  • tangent equation; linearization of a curve; physical meaning of a derivative
  • maximum and minimum values of a function and link with the first derivative of the function; Fermat’s theorem and applicability range
  • differential operators and proof of linearity


  • the integral operator as the inverse of the differential operator
  • the fundamental theorems of calculus
  • proof of linearity of the integral operator
  • physical meaning of the integral
  • mean of a function

Module 2 Statistics


Introduction: Definition and goal of statistics. Structure of Statistics. Definition of Universe, collective, population, sample. Classification.

Classification schemes: omograde and eterograde classes, numerosity,intensity and frequence. Graphical representations in statistics.

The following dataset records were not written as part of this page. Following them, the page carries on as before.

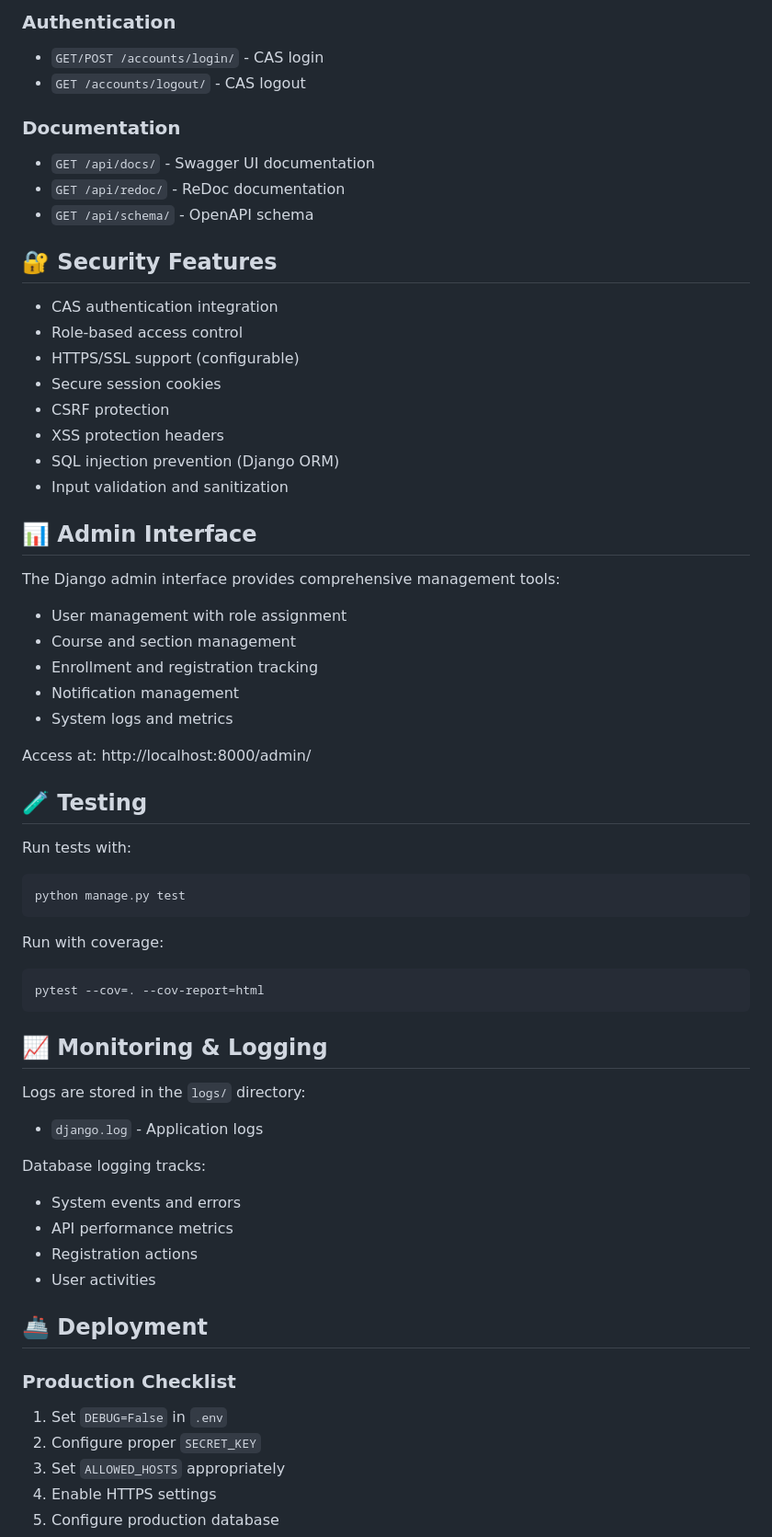
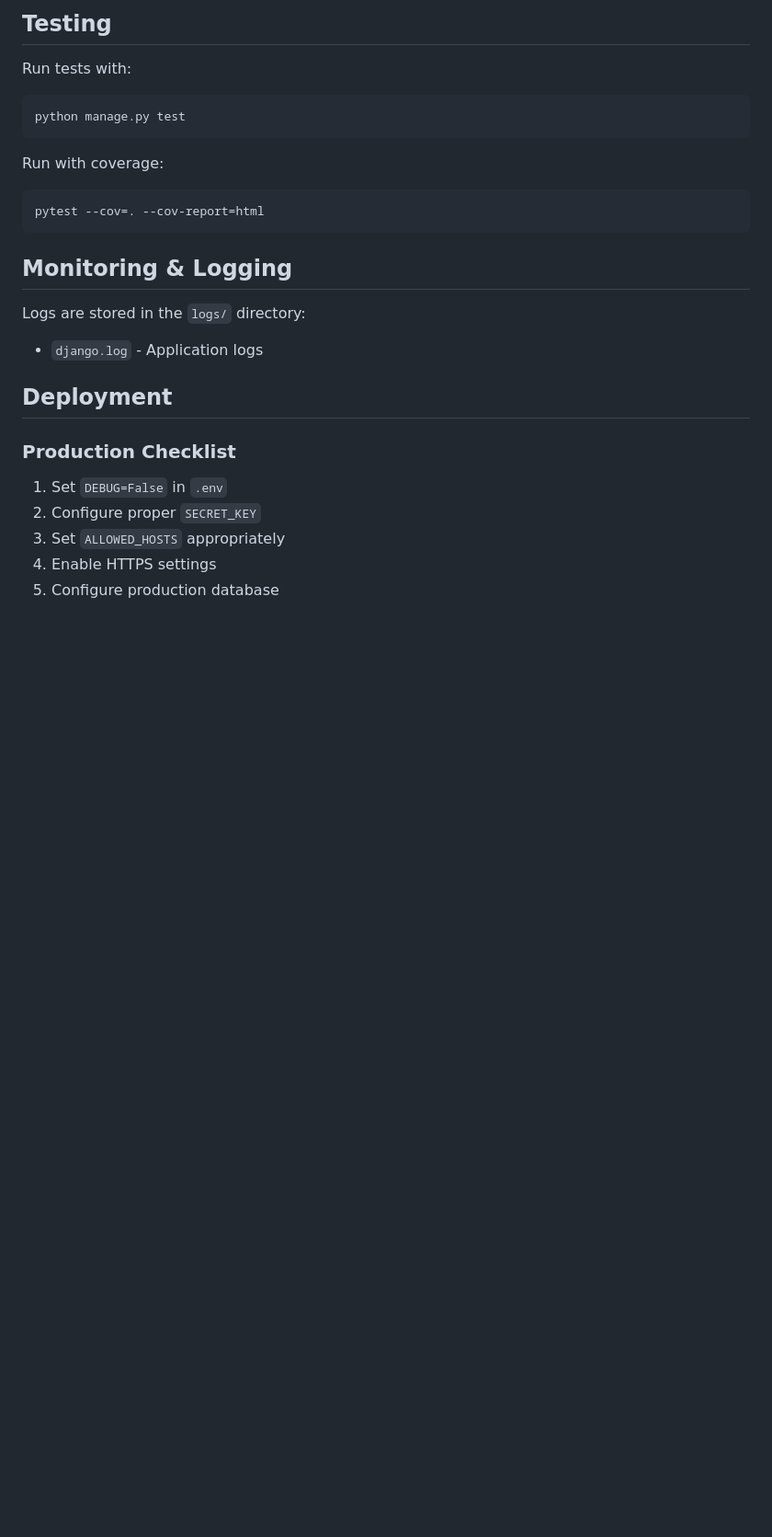
Before and after one commit to LoganDawes/Smart-Registration-Services, a Markdown page: README.md, the part around the change printed below. Shown: that part at 92% size. Drawn GitHub-style; blank space fills up the shorter version.

````diff
--- a/README.md
+++ b/README.md
@@ -209,36 +149,4 @@ celery -A smart_registration beat -l info
-### Authentication
-- `GET/POST /accounts/login/` - CAS login
-- `GET /accounts/logout/` - CAS logout
-
-### Documentation
-- `GET /api/docs/` - Swagger UI documentation
-- `GET /api/redoc/` - ReDoc documentation
-- `GET /api/schema/` - OpenAPI schema
-
-## 🔐 Security Features
-
-- CAS authentication integration
-- Role-based access control
-- HTTPS/SSL support (configurable)
-- Secure session cookies
-- CSRF protection
-- XSS protection headers
-- SQL injection prevention (Django ORM)
-- Input validation and sanitization
-
-## 📊 Admin Interface
-
-The Django admin interface provides comprehensive management tools:
-
-- User management with role assignment
-- Course and section management
-- Enrollment and registration tracking
-- Notification management
-- System logs and metrics
-
-Access at: http://localhost:8000/admin/
-
-## 🧪 Testing
+## Testing
 
 Run tests with:
 ```bash
@@ -250,18 +158,12 @@ Run with coverage:
 pytest --cov=. --cov-report=html
 ```
 
-## 📈 Monitoring & Logging
+## Monitoring & Logging
 
 Logs are stored in the `logs/` directory:
 - `django.log` - Application logs
 
-Database logging tracks:
-- System events and errors
-- API performance metrics
-- Registration actions
-- User activities
-
-## 🚢 Deployment
+## Deployment
 
 ### Production Checklist
 
````
Also changed, not shown: other parts of README.md (+20 -145 lines).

Measures of central tendency: Arithmetic and geometric mean, central value, median and mode.

Measures of statistical dispersion: standard deviation, variance, coefficient of variation.

Probability: Definiiton and assioms of probaility.Binomial and normal distribution.Standardized normal distribution. Theory of errors.

Sampling: general features and meaning.

Statistical inference: sample sum and mean, interval of confidence, Hypothesis test. chi-square test.Covariance correlation and linear regression.analysis of Variance.

Group work:application of descriptive and inferential statistical techniques to simple cases related to the animal production sector


Module 1 (Mathematics)

  • Teacher’s notes
  • Internet
  • Textbooks and other material provided during the class

D. Benedetto, M. Degli Esposti, C. Maffei, Matematica per le scienze della vita, Casa Editrice Ambrosiana.

Module 2 (Statistics)

Teacher notes and slides

Internet + other material provided during the class

Module 3 (Physics)

Fondamenti di Fisica. Halliday D., Resnick R., Walker J. Casa editrice ambrosiana

Elementi di Fisica. Ageno M. Bollati Boringhieri

Teaching methods

Classroom lessons and group works on case studies

Assessment methods

The final mark of the integrated course will be calculated as an arithmetic mean of the three different modules.

In particular: the modules Mathematics involves a first preliminary written test; if the test is passed an oral examination will follow.

The module Staitstics will involve a written test with both multiple choice quesitons and open quesitons.

Ther module Physics involves and oral examination lasting about 30 mins

  The marks in each module will be valid for 3 years. That is after the first module exam results the student will have three years to finalize the exams for the remaining two modules of  the integrated course

Teaching tools

Mathematics:  papers and slides

Statistics: online and offline statistical software, slides and papers

Phyisics: papers and slides

Office hours

See the website of Cesare Zanasi

See the website of Mirko Maraldi

See the website of Giovanni Molari